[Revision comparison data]
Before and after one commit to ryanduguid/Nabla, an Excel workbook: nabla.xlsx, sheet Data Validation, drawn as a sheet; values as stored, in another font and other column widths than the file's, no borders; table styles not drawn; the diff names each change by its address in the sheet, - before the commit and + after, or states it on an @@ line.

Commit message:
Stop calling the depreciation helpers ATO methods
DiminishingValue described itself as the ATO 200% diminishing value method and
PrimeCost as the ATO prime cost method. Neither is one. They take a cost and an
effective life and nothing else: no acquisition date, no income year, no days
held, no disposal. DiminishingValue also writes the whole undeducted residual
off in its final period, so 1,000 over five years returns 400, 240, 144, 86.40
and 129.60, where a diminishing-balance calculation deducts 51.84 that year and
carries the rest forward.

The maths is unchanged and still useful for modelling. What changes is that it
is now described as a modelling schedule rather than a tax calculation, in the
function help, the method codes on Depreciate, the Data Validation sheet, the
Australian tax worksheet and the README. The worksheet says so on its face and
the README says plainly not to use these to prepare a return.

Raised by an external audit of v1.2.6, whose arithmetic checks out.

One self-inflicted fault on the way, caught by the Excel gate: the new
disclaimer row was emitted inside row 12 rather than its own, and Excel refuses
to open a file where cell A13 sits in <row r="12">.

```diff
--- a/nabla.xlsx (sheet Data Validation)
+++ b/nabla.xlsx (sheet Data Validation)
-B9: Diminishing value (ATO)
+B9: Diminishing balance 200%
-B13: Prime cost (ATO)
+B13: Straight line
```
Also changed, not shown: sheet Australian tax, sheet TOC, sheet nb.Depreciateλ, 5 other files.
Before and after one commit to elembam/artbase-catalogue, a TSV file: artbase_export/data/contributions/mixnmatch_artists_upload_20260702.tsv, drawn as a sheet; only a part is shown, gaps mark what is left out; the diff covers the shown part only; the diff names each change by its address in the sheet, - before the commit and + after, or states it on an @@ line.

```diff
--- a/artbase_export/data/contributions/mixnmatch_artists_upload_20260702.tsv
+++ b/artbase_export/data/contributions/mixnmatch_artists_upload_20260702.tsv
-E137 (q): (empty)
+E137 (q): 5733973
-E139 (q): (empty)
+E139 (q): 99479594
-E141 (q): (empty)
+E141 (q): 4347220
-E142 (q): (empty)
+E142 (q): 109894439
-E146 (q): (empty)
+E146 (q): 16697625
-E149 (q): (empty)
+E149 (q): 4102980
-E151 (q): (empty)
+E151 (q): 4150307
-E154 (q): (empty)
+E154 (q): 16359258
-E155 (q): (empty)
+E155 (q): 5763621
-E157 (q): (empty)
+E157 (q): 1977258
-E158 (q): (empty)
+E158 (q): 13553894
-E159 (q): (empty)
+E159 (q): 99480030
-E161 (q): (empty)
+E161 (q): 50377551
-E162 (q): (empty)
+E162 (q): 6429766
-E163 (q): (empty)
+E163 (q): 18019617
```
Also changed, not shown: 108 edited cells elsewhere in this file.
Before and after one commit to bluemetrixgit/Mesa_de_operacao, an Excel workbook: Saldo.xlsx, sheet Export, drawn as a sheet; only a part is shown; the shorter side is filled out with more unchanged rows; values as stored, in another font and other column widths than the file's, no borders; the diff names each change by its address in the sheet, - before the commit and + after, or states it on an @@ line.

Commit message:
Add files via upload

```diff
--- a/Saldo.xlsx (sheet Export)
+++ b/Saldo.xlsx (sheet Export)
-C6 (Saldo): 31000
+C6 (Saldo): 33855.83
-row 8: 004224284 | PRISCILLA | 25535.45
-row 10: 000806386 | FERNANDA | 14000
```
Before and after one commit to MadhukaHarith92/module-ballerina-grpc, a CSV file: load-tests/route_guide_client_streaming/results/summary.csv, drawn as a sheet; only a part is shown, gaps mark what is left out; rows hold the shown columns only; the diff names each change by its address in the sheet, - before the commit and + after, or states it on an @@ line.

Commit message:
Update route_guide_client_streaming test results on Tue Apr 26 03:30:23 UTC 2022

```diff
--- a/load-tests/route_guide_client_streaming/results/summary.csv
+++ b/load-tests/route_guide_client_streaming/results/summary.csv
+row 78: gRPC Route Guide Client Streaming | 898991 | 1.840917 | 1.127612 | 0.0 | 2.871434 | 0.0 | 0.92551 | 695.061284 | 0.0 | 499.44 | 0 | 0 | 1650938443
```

Assignment: Every line above should be printed again exactly as it stands.

Finished task:
Before and after one commit to ryanduguid/Nabla, an Excel workbook: nabla.xlsx, sheet Data Validation, drawn as a sheet; values as stored, in another font and other column widths than the file's, no borders; table styles not drawn; the diff names each change by its address in the sheet, - before the commit and + after, or states it on an @@ line.

Commit message:
Stop calling the depreciation helpers ATO methods
DiminishingValue described itself as the ATO 200% diminishing value method and
PrimeCost as the ATO prime cost method. Neither is one. They take a cost and an
effective life and nothing else: no acquisition date, no income year, no days
held, no disposal. DiminishingValue also writes the whole undeducted residual
off in its final period, so 1,000 over five years returns 400, 240, 144, 86.40
and 129.60, where a diminishing-balance calculation deducts 51.84 that year and
carries the rest forward.

The maths is unchanged and still useful for modelling. What changes is that it
is now described as a modelling schedule rather than a tax calculation, in the
function help, the method codes on Depreciate, the Data Validation sheet, the
Australian tax worksheet and the README. The worksheet says so on its face and
the README says plainly not to use these to prepare a return.

Raised by an external audit of v1.2.6, whose arithmetic checks out.

One self-inflicted fault on the way, caught by the Excel gate: the new
disclaimer row was emitted inside row 12 rather than its own, and Excel refuses
to open a file where cell A13 sits in <row r="12">.

```diff
--- a/nabla.xlsx (sheet Data Validation)
+++ b/nabla.xlsx (sheet Data Validation)
-B9: Diminishing value (ATO)
+B9: Diminishing balance 200%
-B13: Prime cost (ATO)
+B13: Straight line
```
Also changed, not shown: sheet Australian tax, sheet TOC, sheet nb.Depreciateλ, 5 other files.
Before and after one commit to elembam/artbase-catalogue, a TSV file: artbase_export/data/contributions/mixnmatch_artists_upload_20260702.tsv, drawn as a sheet; only a part is shown, gaps mark what is left out; the diff covers the shown part only; the diff names each change by its address in the sheet, - before the commit and + after, or states it on an @@ line.

```diff
--- a/artbase_export/data/contributions/mixnmatch_artists_upload_20260702.tsv
+++ b/artbase_export/data/contributions/mixnmatch_artists_upload_20260702.tsv
-E137 (q): (empty)
+E137 (q): 5733973
-E139 (q): (empty)
+E139 (q): 99479594
-E141 (q): (empty)
+E141 (q): 4347220
-E142 (q): (empty)
+E142 (q): 109894439
-E146 (q): (empty)
+E146 (q): 16697625
-E149 (q): (empty)
+E149 (q): 4102980
-E151 (q): (empty)
+E151 (q): 4150307
-E154 (q): (empty)
+E154 (q): 16359258
-E155 (q): (empty)
+E155 (q): 5763621
-E157 (q): (empty)
+E157 (q): 1977258
-E158 (q): (empty)
+E158 (q): 13553894
-E159 (q): (empty)
+E159 (q): 99480030
-E161 (q): (empty)
+E161 (q): 50377551
-E162 (q): (empty)
+E162 (q): 6429766
-E163 (q): (empty)
+E163 (q): 18019617
```
Also changed, not shown: 108 edited cells elsewhere in this file.
Before and after one commit to bluemetrixgit/Mesa_de_operacao, an Excel workbook: Saldo.xlsx, sheet Export, drawn as a sheet; only a part is shown; the shorter side is filled out with more unchanged rows; values as stored, in another font and other column widths than the file's, no borders; the diff names each change by its address in the sheet, - before the commit and + after, or states it on an @@ line.

Commit message:
Add files via upload

```diff
--- a/Saldo.xlsx (sheet Export)
+++ b/Saldo.xlsx (sheet Export)
-C6 (Saldo): 31000
+C6 (Saldo): 33855.83
-row 8: 004224284 | PRISCILLA | 25535.45
-row 10: 000806386 | FERNANDA | 14000
```
Before and after one commit to MadhukaHarith92/module-ballerina-grpc, a CSV file: load-tests/route_guide_client_streaming/results/summary.csv, drawn as a sheet; only a part is shown, gaps mark what is left out; rows hold the shown columns only; the diff names each change by its address in the sheet, - before the commit and + after, or states it on an @@ line.

Commit message:
Update route_guide_client_streaming test results on Tue Apr 26 03:30:23 UTC 2022

```diff
--- a/load-tests/route_guide_client_streaming/results/summary.csv
+++ b/load-tests/route_guide_client_streaming/results/summary.csv
+row 78: gRPC Route Guide Client Streaming | 898991 | 1.840917 | 1.127612 | 0.0 | 2.871434 | 0.0 | 0.92551 | 695.061284 | 0.0 | 499.44 | 0 | 0 | 1650938443
```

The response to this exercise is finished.